Research in motor learning suggests that provision of analogy instructions can induce stable motor performance in difficult situations, such as those that involve psychological stress or secondary tasks (e.g., Liao & Masters, 2001; Poolton, Masters, & Maxwell, 2006, 2007). Limited research has been conducted to test this proposition in children. The purpose of this pilot study was to explore the use of an analogy-assisted instruction protocol compared to explicit instructions on children’s rope skipping training. A group of four experienced physical education teachers were invited for a focus group interview to (a) design explicit and analogy-assisted instruction protocols that best describe the rope skipping skill, and (b) identify key assessment criteria to evaluate performance outcomes. Twelve children (5 boys and 7 girls) 5 to 6 years of age were recruited and were randomly assigned to one of the two instruction protocols for 3 training sessions. Results revealed that children in the analogy-assisted instruction group gained significant improvements earlier than those in the explicit instruction group, indicating analogy-assisted instruction may be more effective for promoting early improvement in performance. Moreover, a transfer test with a concurrent secondary cognitive task (counting backward in 2’s) further indicated that children in the analogy-assisted instruction group performed more effectively with a higher number of successful jumps, while those from the explicit instruction group displayed decrements in performance. However, both groups showed no significant difference in movement form. These results suggest that analogy-assisted instructions may be used to aid children when acquiring complex motor skills, with potential benefits related to reduced cognitive processing requirements (effective dual task performance). The findings provide the basis for further research that will examine the effectiveness of analogy-assisted instruction for complex motor skills in children.
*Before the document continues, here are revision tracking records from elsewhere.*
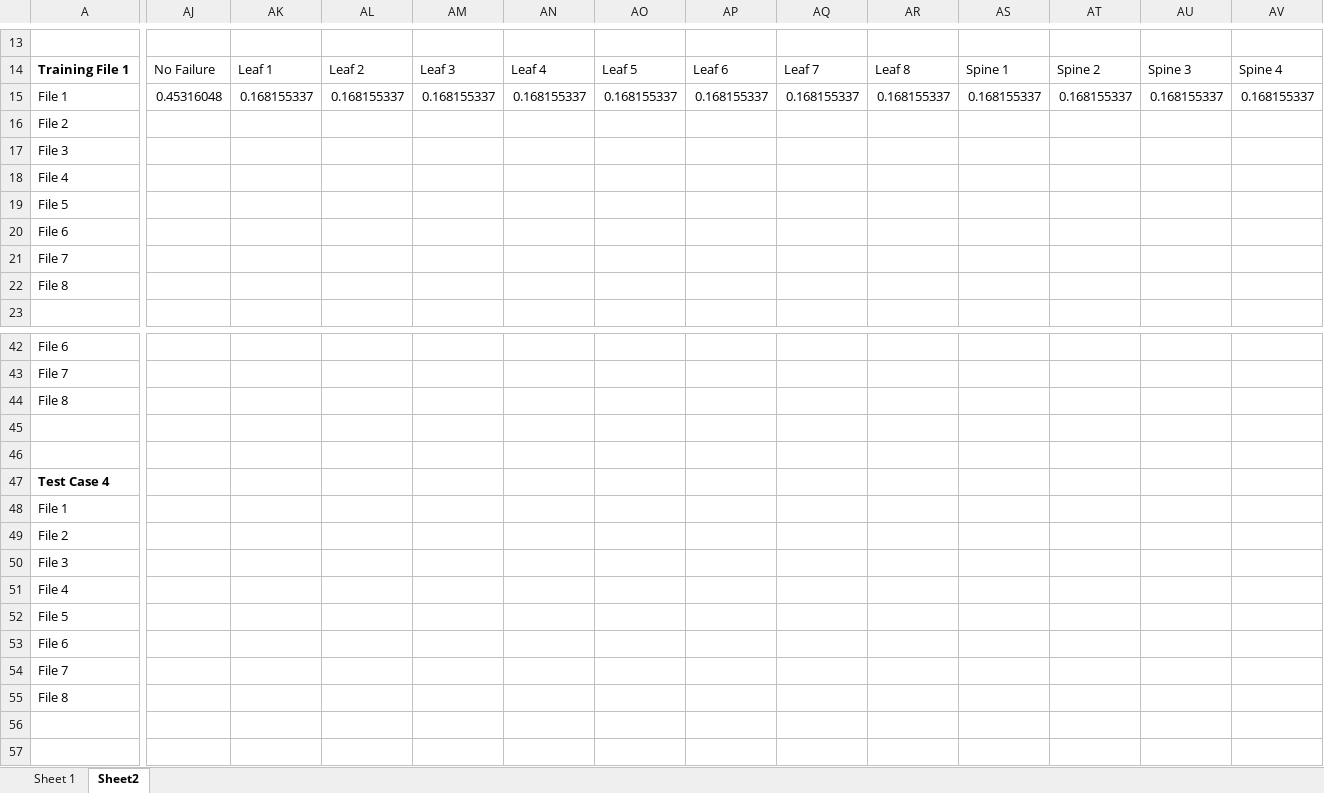
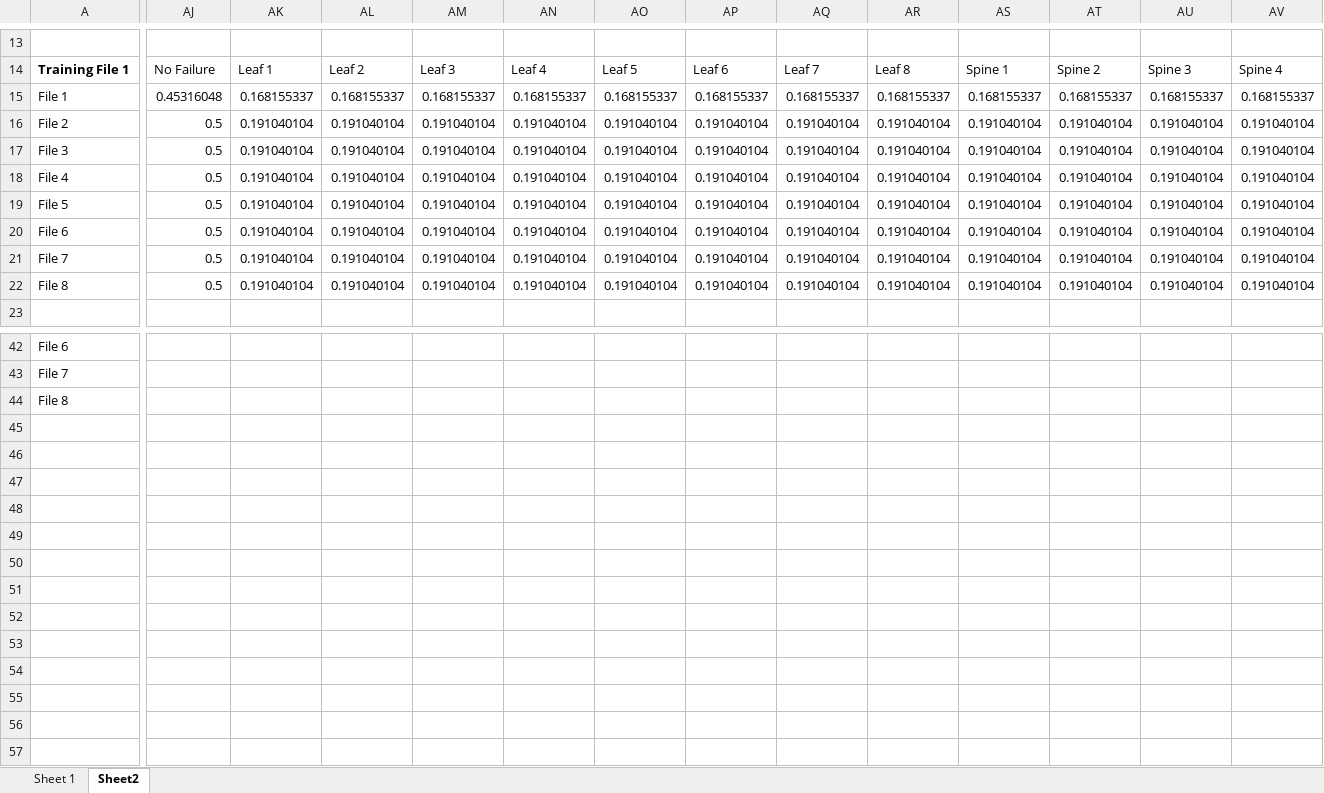
Before and after one commit to nanduriprabhakar/Data_Science_Team_Project, an Excel workbook: Scoring Sheet Training Files.xlsx, sheet Sheet2, drawn as a sheet; only a part is shown, gaps mark what is left out; values as stored, in another font and other column widths than the file's, no borders; rows hold the shown columns only; the diff covers the shown part only; the diff names each change by its address in the sheet, - before the commit and + after, or states it on an @@ line.

Commit message:
uploading final model and clearing the sheets

```diff
--- a/Scoring Sheet Training Files.xlsx (sheet Sheet2)
+++ b/Scoring Sheet Training Files.xlsx (sheet Sheet2)
-AJ16:AJ22: (empty)
+AJ16:AJ22: 0.5
-AK16:AK22: (empty)
+AK16:AK22: 0.191040104
-AL16:AL22: (empty)
+AL16:AL22: 0.191040104
-AM16:AM22: (empty)
+AM16:AM22: 0.191040104
-AN16:AN22: (empty)
+AN16:AN22: 0.191040104
-AO16:AO22: (empty)
+AO16:AO22: 0.191040104
-AP16:AP22: (empty)
+AP16:AP22: 0.191040104
-AQ16:AQ22: (empty)
+AQ16:AQ22: 0.191040104
-AR16:AR22: (empty)
+AR16:AR22: 0.191040104
-AS16:AS22: (empty)
+AS16:AS22: 0.191040104
-AT16:AT22: (empty)
+AT16:AT22: 0.191040104
-AU16:AU22: (empty)
+AU16:AU22: 0.191040104
-AV16:AV22: (empty)
+AV16:AV22: 0.191040104
-row 46: (empty)
-row 47: Test Case 4
-row 48: File 1
-row 49: File 2
-row 50: File 3
-row 51: File 4
-row 52: File 5
-row 53: File 6
-row 54: File 7
-row 55: File 8
-row 56: (empty)
```
Also changed, not shown: 14 edited cells elsewhere in this sheet, 58 other files.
|Publication status||Published - Feb 2015|
|Event||Spring Symposium for Young Researchers in the Science of Learning: Young Researchers in the Science of Learning - The University of Hong Kong, Hong Kong, China|
Duration: 27 Feb 2015 → 28 Feb 2015
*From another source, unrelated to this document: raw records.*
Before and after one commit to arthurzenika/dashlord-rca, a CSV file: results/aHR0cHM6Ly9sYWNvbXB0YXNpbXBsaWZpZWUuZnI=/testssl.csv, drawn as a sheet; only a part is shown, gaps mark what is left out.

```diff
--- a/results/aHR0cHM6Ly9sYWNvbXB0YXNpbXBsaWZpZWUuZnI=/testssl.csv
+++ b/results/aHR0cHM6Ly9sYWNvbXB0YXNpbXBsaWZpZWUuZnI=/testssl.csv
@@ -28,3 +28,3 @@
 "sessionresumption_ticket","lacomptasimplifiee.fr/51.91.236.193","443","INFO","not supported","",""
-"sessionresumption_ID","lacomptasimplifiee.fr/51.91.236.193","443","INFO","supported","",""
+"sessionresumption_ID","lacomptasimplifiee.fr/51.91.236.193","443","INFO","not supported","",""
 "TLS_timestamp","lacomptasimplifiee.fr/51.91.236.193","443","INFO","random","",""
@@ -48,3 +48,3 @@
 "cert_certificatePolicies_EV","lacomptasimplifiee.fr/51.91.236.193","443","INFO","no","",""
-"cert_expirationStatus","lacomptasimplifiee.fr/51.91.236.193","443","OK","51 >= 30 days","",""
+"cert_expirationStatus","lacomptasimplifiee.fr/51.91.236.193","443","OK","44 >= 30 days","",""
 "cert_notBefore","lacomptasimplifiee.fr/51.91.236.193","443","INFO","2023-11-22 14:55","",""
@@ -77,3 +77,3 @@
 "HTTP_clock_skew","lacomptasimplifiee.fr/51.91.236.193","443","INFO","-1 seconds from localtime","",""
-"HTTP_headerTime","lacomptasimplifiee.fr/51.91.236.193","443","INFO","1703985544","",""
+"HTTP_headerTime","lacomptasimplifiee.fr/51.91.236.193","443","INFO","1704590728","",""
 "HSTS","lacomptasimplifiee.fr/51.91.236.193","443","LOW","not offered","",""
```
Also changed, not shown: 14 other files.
|Conference||Spring Symposium for Young Researchers in the Science of Learning: Young Researchers in the Science of Learning|
|Period||27/02/15 → 28/02/15|
CitationTse, A. C. Y. (2015, February). Effects of different motor learning instructions on motor skill acquisition: A pilot study of rope skipping training for children aged 5-6 years. Paper presented at the Spring Symposium for Young Researchers in the Science of Learning: Young Researchers in the Science of Learning, The University of Hong Kong, Hong Kong, China.
- Alt. title: Application of analogy in motor learning of different fields